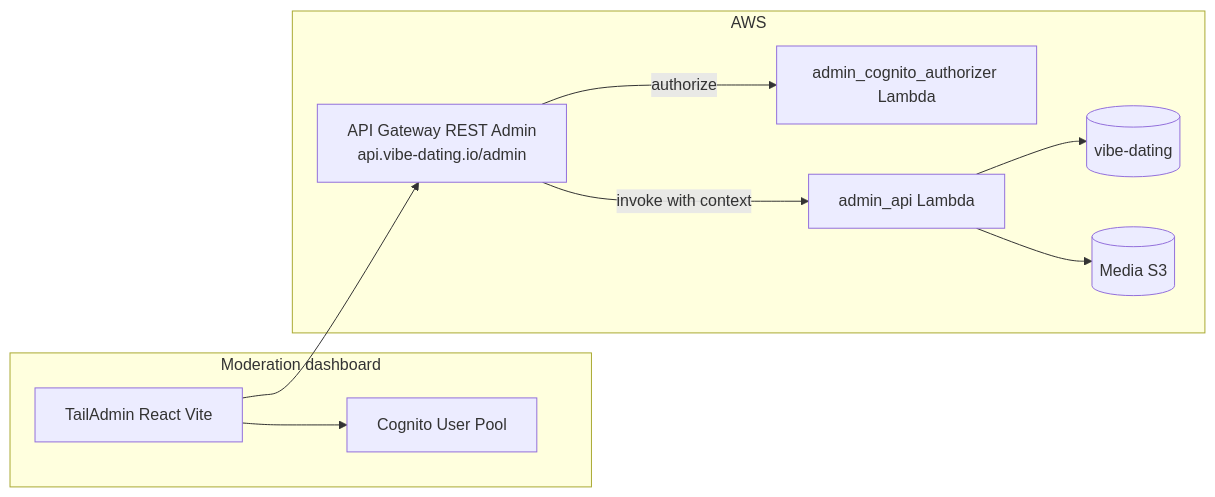
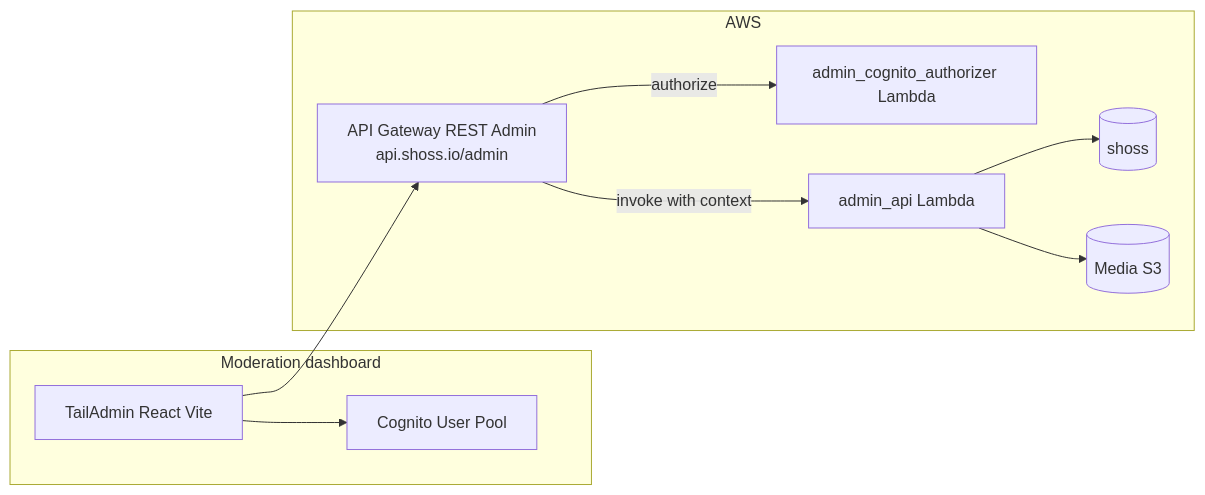
One commit to shlomosh/vibe-dating-devenv changed the diagram in docs/architecture/moderation-dashboard.md. Above: the diagram before and after it, drawn with Mermaid. The commit also changed other lines of this file and 30 other files, not shown here.

````diff
--- a/docs/architecture/moderation-dashboard.md
+++ b/docs/architecture/moderation-dashboard.md
@@ -48,20 +48,20 @@
 ```mermaid
 flowchart LR
   subgraph dash [Moderation dashboard]
     UI[TailAdmin React Vite]
     COG[Cognito User Pool]
   end
   subgraph aws [AWS]
-    APIG[API Gateway REST Admin\napi.vibe-dating.io/admin]
+    APIG[API Gateway REST Admin\napi.shoss.io/admin]
     AUTH[admin_cognito_authorizer Lambda]
     API[admin_api Lambda]
-    DDB[(vibe-dating)]
+    DDB[(shoss)]
     S3[(Media S3)]
   end
   UI --> COG
   UI --> APIG
   APIG -- authorize --> AUTH
   APIG -- invoke with context --> API
   API --> DDB
   API --> S3
 ```
````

= Required work =
All lines starting at the one holding "Gateway REST Admin\napi.vibe-dating.io/admin]" and ending at the last line above must be output exactly, and no other line may appear.

= Answer space =
-    APIG[API Gateway REST Admin\napi.vibe-dating.io/admin]
+    APIG[API Gateway REST Admin\napi.shoss.io/admin]
     AUTH[admin_cognito_authorizer Lambda]
     API[admin_api Lambda]
-    DDB[(vibe-dating)]
+    DDB[(shoss)]
     S3[(Media S3)]
   end
   UI --> COG
   UI --> APIG
   APIG -- authorize --> AUTH
   APIG -- invoke with context --> API
   API --> DDB
   API --> S3
 ```
````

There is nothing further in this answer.